**What is being asked:** Lines of the records that hold the word "preprocessor" are to be counted; give the number and nothing more.

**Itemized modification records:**
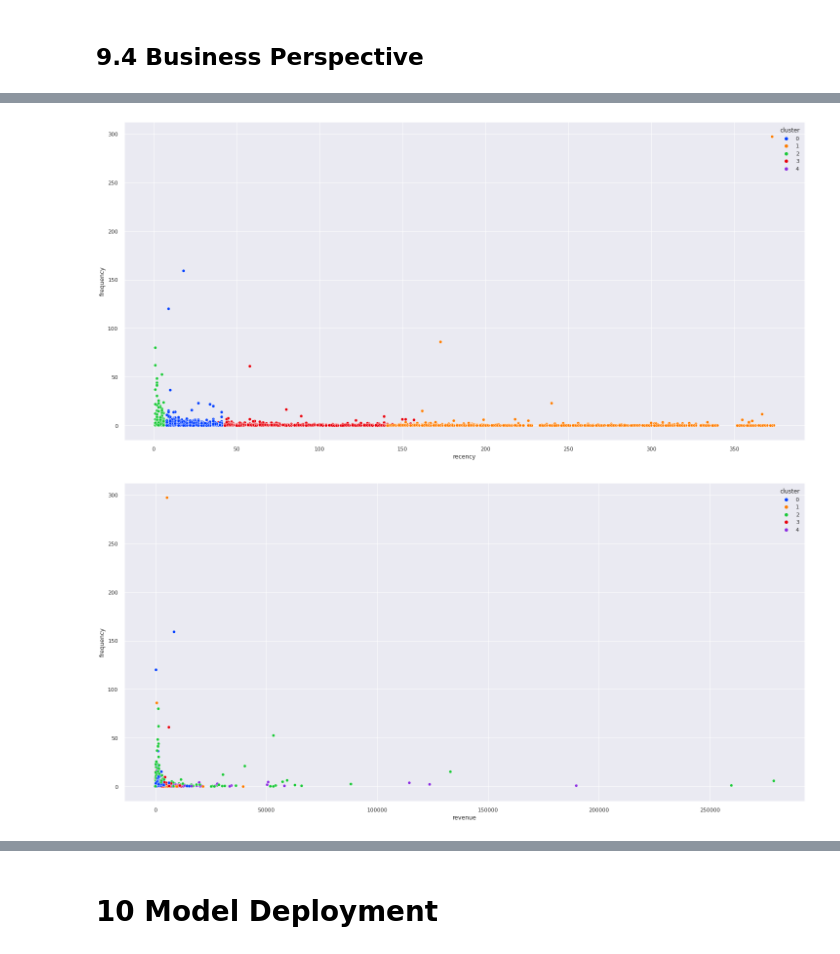
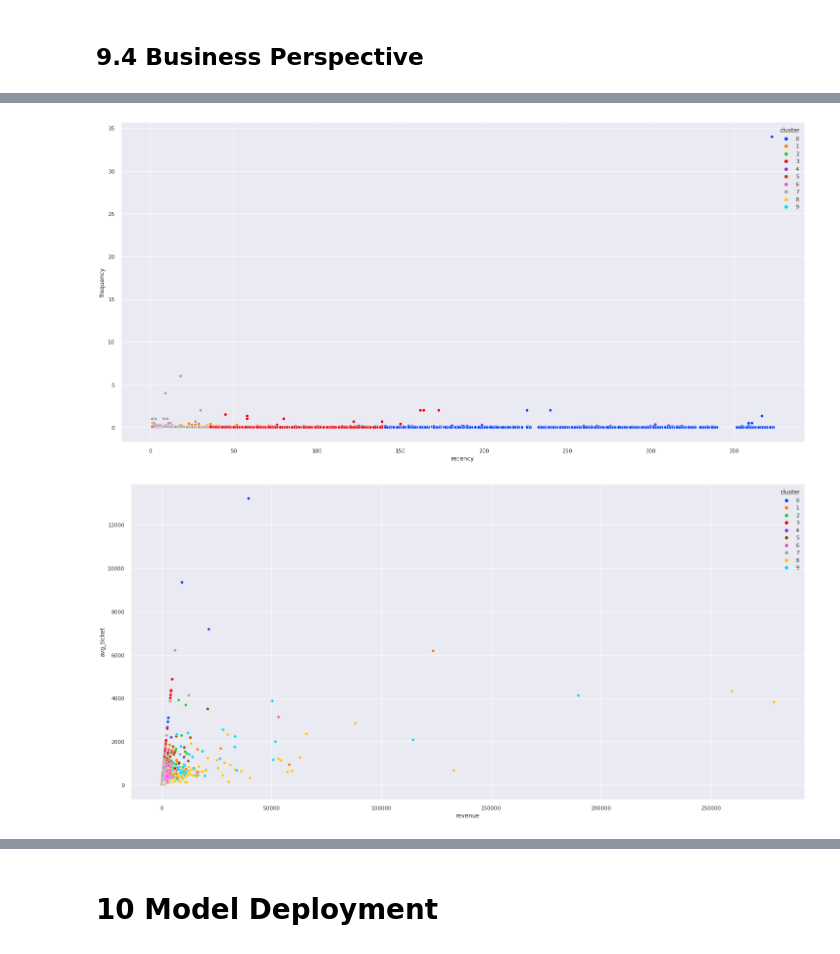
Before and after one commit to humberto-aguiar/Insiders-Fidelity-Clustering, a Jupyter notebook: notebooks/c5-feature-engineering.ipynb, the cells around one changed output, grey strips where cells are left out. Cells and saved outputs as stored; diff of their text form; code cells hidden in the pictures.

```diff
--- a/notebooks/c5-feature-engineering.ipynb
+++ b/notebooks/c5-feature-engineering.ipynb
@@ -869,7 +1020,7 @@ sns.pairplot(df_bi)
 # %% [markdown]
 ## 5.1 Numerical Variables Preparation
 # %%
-df5 = pd.read_csv('../data/interim/df3_interim.csv')
+df5 = pd.read_csv('../data/interim/df4_interim.csv')
 # %% [markdown]
 ### 5.1.1 Rescaling
 # %%
@@ -910,8 +1073,7 @@ df5.shape
 # %%
 # defining columns to be transformed
-log_cols = ['recency']
-min_max_cols = ['num_transactions', 'frequency', 'revenue', 'avg_ticket', 'num_returns', 'date_range', 'return_revenue', 'avg_return_revenue']
-cat_cols = ['country']
+log_cols = ['recency','avg_days_bw_purchases']
+min_max_cols = ['num_purchases','date_range','frequency','revenue','avg_ticket','avg_basket_size','avg_unique_prods','returns_revenue','avg_return_revenue','num_returns','qty_returned']
 
 log1p = FunctionTransformer(np.log1p)
 
@@ -927,8 +1089,7 @@ label_pipe = make_pipeline( OrdinalEncoder(), MinMaxScaler() )
 
 preprocessor = ColumnTransformer(
     transformers=[ ('log', log_pipe, log_cols),
-    ('min_max', min_max_pipe, min_max_cols),
-    ('label', label_pipe, cat_cols) ])
+    ('min_max', min_max_pipe, min_max_cols) ] )
 df_prep = preprocessor.fit_transform(df5)
 
 df_prep[1]
@@ -987,7 +1196,7 @@ plt.show()
 ## 9.1 Visual Inspection - Metrics
 # %%
 # aplying a kmeans with n = 5
-n_clusters = 5
+n_clusters = 10
 pipeline = make_pipeline( KMeans(n_clusters = n_clusters, random_state = 42) )
 labels = pipeline.fit_predict(df_prep)
 
@@ -1134,9 +1290,9 @@ Cluster 1
 # Ploting recency and frequency for the clusters generated
 sns.scatterplot( data = df_res, x = 'recency', y = 'frequency', hue = 'cluster', palette = 'bright');
 # %% [output]
-[figure, old version]
+[figure, new version]
 # %%
-# Ploting revenue and frequency for the clusters generated
-sns.scatterplot( data = df_res, x = 'revenue', y = 'frequency', hue = 'cluster', palette = 'bright');
+# Ploting recency and frequency for the clusters generated
+sns.scatterplot( data = df_res, x = 'revenue', y = 'avg_ticket', hue = 'cluster', palette = 'bright');
 # %% [output]
-[figure, old version]
+[figure, new version]
```
Also changed, not shown: parts of 50 cells of this notebook.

**Reply:** 2